*WORK INSTRUCTION*.
Every entry below should be written out again exactly.

*INFORMATION PROVIDED*.
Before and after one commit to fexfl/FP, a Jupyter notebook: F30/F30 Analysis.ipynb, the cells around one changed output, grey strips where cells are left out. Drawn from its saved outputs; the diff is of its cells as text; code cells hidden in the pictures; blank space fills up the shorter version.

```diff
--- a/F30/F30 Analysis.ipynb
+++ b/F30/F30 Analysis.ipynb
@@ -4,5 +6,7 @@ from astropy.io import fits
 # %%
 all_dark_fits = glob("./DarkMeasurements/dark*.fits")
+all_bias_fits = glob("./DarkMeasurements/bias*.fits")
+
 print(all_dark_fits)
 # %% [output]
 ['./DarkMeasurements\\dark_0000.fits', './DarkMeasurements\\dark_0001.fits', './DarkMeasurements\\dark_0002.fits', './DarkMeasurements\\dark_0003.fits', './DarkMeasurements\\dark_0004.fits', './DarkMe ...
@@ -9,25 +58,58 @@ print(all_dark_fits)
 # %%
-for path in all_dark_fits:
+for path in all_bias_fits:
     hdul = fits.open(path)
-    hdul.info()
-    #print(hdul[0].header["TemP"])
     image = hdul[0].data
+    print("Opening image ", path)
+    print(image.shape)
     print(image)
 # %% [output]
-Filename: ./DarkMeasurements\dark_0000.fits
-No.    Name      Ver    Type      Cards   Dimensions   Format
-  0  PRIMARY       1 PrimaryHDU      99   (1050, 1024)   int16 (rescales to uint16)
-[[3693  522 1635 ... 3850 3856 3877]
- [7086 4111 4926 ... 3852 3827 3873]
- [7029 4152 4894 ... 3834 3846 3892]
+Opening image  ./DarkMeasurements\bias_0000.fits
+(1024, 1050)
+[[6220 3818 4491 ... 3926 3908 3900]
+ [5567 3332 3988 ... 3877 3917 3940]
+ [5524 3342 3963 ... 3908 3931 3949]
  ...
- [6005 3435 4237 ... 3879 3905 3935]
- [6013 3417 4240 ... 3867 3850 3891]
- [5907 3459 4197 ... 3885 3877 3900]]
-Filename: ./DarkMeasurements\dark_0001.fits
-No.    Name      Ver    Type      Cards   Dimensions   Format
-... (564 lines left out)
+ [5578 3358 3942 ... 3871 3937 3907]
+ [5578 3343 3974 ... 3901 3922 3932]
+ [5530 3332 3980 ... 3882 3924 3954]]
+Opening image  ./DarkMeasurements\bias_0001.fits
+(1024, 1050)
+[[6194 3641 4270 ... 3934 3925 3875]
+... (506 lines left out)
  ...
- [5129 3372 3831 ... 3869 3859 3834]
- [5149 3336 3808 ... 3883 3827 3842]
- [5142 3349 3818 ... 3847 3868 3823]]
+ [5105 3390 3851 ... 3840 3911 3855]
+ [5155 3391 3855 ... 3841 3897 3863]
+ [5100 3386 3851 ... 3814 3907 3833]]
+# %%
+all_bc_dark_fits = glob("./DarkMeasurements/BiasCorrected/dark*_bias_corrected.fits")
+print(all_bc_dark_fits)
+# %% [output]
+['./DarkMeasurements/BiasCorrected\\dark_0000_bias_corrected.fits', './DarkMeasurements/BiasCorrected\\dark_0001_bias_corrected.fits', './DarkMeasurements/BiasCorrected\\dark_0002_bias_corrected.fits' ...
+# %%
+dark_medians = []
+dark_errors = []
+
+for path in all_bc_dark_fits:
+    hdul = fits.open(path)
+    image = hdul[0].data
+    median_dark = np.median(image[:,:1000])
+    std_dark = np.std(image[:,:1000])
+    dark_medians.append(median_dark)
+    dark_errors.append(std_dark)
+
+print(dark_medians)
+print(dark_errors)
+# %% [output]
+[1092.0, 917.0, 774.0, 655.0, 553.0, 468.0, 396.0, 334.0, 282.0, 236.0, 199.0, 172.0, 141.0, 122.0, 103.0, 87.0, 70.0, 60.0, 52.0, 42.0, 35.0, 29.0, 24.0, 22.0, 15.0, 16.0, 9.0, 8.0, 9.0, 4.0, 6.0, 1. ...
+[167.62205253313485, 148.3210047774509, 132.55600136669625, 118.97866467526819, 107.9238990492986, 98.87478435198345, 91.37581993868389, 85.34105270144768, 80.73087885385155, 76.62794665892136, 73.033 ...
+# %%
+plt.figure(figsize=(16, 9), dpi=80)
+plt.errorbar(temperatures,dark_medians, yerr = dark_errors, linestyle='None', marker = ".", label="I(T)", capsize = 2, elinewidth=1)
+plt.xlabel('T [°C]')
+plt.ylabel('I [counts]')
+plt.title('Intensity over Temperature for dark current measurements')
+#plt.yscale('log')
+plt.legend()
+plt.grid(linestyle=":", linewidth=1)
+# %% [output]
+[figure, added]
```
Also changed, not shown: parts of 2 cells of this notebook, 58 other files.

*ANSWER BELOW*.
Before and after one commit to fexfl/FP, a Jupyter notebook: F30/F30 Analysis.ipynb, the cells around one changed output, grey strips where cells are left out. Drawn from its saved outputs; the diff is of its cells as text; code cells hidden in the pictures; blank space fills up the shorter version.

```diff
--- a/F30/F30 Analysis.ipynb
+++ b/F30/F30 Analysis.ipynb
@@ -4,5 +6,7 @@ from astropy.io import fits
 # %%
 all_dark_fits = glob("./DarkMeasurements/dark*.fits")
+all_bias_fits = glob("./DarkMeasurements/bias*.fits")
+
 print(all_dark_fits)
 # %% [output]
 ['./DarkMeasurements\\dark_0000.fits', './DarkMeasurements\\dark_0001.fits', './DarkMeasurements\\dark_0002.fits', './DarkMeasurements\\dark_0003.fits', './DarkMeasurements\\dark_0004.fits', './DarkMe ...
@@ -9,25 +58,58 @@ print(all_dark_fits)
 # %%
-for path in all_dark_fits:
+for path in all_bias_fits:
     hdul = fits.open(path)
-    hdul.info()
-    #print(hdul[0].header["TemP"])
     image = hdul[0].data
+    print("Opening image ", path)
+    print(image.shape)
     print(image)
 # %% [output]
-Filename: ./DarkMeasurements\dark_0000.fits
-No.    Name      Ver    Type      Cards   Dimensions   Format
-  0  PRIMARY       1 PrimaryHDU      99   (1050, 1024)   int16 (rescales to uint16)
-[[3693  522 1635 ... 3850 3856 3877]
- [7086 4111 4926 ... 3852 3827 3873]
- [7029 4152 4894 ... 3834 3846 3892]
+Opening image  ./DarkMeasurements\bias_0000.fits
+(1024, 1050)
+[[6220 3818 4491 ... 3926 3908 3900]
+ [5567 3332 3988 ... 3877 3917 3940]
+ [5524 3342 3963 ... 3908 3931 3949]
  ...
- [6005 3435 4237 ... 3879 3905 3935]
- [6013 3417 4240 ... 3867 3850 3891]
- [5907 3459 4197 ... 3885 3877 3900]]
-Filename: ./DarkMeasurements\dark_0001.fits
-No.    Name      Ver    Type      Cards   Dimensions   Format
-... (564 lines left out)
+ [5578 3358 3942 ... 3871 3937 3907]
+ [5578 3343 3974 ... 3901 3922 3932]
+ [5530 3332 3980 ... 3882 3924 3954]]
+Opening image  ./DarkMeasurements\bias_0001.fits
+(1024, 1050)
+[[6194 3641 4270 ... 3934 3925 3875]
+... (506 lines left out)
  ...
- [5129 3372 3831 ... 3869 3859 3834]
- [5149 3336 3808 ... 3883 3827 3842]
- [5142 3349 3818 ... 3847 3868 3823]]
+ [5105 3390 3851 ... 3840 3911 3855]
+ [5155 3391 3855 ... 3841 3897 3863]
+ [5100 3386 3851 ... 3814 3907 3833]]
+# %%
+all_bc_dark_fits = glob("./DarkMeasurements/BiasCorrected/dark*_bias_corrected.fits")
+print(all_bc_dark_fits)
+# %% [output]
+['./DarkMeasurements/BiasCorrected\\dark_0000_bias_corrected.fits', './DarkMeasurements/BiasCorrected\\dark_0001_bias_corrected.fits', './DarkMeasurements/BiasCorrected\\dark_0002_bias_corrected.fits' ...
+# %%
+dark_medians = []
+dark_errors = []
+
+for path in all_bc_dark_fits:
+    hdul = fits.open(path)
+    image = hdul[0].data
+    median_dark = np.median(image[:,:1000])
+    std_dark = np.std(image[:,:1000])
+    dark_medians.append(median_dark)
+    dark_errors.append(std_dark)
+
+print(dark_medians)
+print(dark_errors)
+# %% [output]
+[1092.0, 917.0, 774.0, 655.0, 553.0, 468.0, 396.0, 334.0, 282.0, 236.0, 199.0, 172.0, 141.0, 122.0, 103.0, 87.0, 70.0, 60.0, 52.0, 42.0, 35.0, 29.0, 24.0, 22.0, 15.0, 16.0, 9.0, 8.0, 9.0, 4.0, 6.0, 1. ...
+[167.62205253313485, 148.3210047774509, 132.55600136669625, 118.97866467526819, 107.9238990492986, 98.87478435198345, 91.37581993868389, 85.34105270144768, 80.73087885385155, 76.62794665892136, 73.033 ...
+# %%
+plt.figure(figsize=(16, 9), dpi=80)
+plt.errorbar(temperatures,dark_medians, yerr = dark_errors, linestyle='None', marker = ".", label="I(T)", capsize = 2, elinewidth=1)
+plt.xlabel('T [°C]')
+plt.ylabel('I [counts]')
+plt.title('Intensity over Temperature for dark current measurements')
+#plt.yscale('log')
+plt.legend()
+plt.grid(linestyle=":", linewidth=1)
+# %% [output]
+[figure, added]
```
Also changed, not shown: parts of 2 cells of this notebook, 58 other files.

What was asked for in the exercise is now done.